January 11th, 2011
12:10 pm

@ catlady…haha….glad you gave yourself an out.

HB

January 11th, 2011
12:37 pm

Just a thought on catlady’s remarks about some people thinking having kids close together means they’ll be buddies…In the families I’ve worked with, there was a lot more rivalry (and some knock down, drag out fights!) between closer-aged siblings (less than 2.5-3 years) than those 3+ years apart. In most cases they grew out of it and became good friends by their teen years, but the siblings further apart in age seemed to have more of an older protector/younger adorer bond from early on (the exception being twins who were almost always close buddies).

motherjanegoose

January 11th, 2011
12:46 pm

HB…thanks for sharing. You have experience in this realm that others may not and I tip my hat to you on your 12:37 post Mine, boy and girl, were not all that close when they were smaller but I enjoy watching them now. When son was at UGA, he would call his sister and tell her he was coming home and taking her to dinner. It has been so enjoyable for us, as parents, to experience and appreciate the attributes our adult children can bring to the table!

Judy

January 11th, 2011
1:04 pm

BS my kids are 10 years apart and there’s not problem. I believe that it’s the immunization shots with all the animal parts and mercury in them. I wish drug companies would stop lying for a change.

Christine

January 11th, 2011
1:20 pm

What BUNK! My mom had 5 kids in 7 years and not one of them has autism! My children are almost exactly 3 years apart, and my son has autism. It showed up shortly after he got a set of shots when he was 2…..

deidre_NC

January 11th, 2011
1:21 pm

i personally think it all has to do with something in this modern age. back in the day women had one baby after another and autism wasnt a huge issue. there were many families who had up to and above 10 kids apprroximately 2 years apart (or less)

AJ

January 11th, 2011
3:40 pm

This study is a little disturbing especially since I have three in just a little over three years. But it brings me back to college statistics remembering that correlation does not necessarily equal causation. I know a few families that have just one child who is autistic.

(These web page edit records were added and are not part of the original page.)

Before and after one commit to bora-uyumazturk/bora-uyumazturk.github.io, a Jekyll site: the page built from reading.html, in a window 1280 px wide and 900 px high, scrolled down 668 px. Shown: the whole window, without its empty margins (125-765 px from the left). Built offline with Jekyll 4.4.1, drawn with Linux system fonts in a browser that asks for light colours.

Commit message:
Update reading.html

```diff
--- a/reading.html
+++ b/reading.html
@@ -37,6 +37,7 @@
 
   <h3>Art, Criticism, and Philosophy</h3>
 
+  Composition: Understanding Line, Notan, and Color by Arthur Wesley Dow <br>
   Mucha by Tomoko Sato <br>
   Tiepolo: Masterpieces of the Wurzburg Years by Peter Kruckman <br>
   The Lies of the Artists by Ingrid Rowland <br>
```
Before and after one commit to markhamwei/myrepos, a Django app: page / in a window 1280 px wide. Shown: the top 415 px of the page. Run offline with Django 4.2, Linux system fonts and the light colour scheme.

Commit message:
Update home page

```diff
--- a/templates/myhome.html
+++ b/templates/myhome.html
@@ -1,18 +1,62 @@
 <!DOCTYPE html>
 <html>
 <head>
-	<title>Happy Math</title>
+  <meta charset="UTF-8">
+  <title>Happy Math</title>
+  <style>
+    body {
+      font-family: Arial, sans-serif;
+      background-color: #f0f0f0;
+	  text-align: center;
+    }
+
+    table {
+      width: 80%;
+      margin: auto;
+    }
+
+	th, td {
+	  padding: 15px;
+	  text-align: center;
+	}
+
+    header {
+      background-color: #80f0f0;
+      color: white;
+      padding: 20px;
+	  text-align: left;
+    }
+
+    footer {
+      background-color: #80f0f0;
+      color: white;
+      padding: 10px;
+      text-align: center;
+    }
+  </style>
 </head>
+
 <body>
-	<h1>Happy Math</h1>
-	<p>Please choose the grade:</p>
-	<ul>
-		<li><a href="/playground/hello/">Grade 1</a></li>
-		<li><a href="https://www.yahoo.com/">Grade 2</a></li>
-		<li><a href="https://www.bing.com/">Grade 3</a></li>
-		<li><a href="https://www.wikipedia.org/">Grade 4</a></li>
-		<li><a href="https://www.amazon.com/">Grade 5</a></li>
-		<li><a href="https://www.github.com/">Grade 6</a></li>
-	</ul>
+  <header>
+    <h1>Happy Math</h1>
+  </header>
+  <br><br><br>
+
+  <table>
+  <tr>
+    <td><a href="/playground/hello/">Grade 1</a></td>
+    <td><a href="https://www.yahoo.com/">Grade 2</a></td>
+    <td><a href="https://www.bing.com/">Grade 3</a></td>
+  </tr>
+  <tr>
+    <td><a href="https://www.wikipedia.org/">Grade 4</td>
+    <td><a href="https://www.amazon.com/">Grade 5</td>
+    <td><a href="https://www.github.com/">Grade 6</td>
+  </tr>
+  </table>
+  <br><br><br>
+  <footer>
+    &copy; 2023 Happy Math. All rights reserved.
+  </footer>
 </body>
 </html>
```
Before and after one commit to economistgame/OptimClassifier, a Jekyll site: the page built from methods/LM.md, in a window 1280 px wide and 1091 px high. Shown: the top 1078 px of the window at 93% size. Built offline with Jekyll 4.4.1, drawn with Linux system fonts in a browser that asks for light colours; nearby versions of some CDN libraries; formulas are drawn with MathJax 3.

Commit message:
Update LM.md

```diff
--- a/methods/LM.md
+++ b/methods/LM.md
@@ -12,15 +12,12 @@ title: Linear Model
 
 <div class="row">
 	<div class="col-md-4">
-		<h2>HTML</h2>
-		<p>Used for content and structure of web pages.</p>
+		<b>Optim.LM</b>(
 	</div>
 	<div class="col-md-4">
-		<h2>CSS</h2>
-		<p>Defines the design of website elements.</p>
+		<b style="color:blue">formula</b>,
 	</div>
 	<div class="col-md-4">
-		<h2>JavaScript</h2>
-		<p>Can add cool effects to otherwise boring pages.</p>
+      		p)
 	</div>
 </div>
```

Linda

January 11th, 2011
6:29 pm

My mom had 4 kids in less than 4 years and none of us were autistic. This tiny 1% difference didn’t need to be widely published.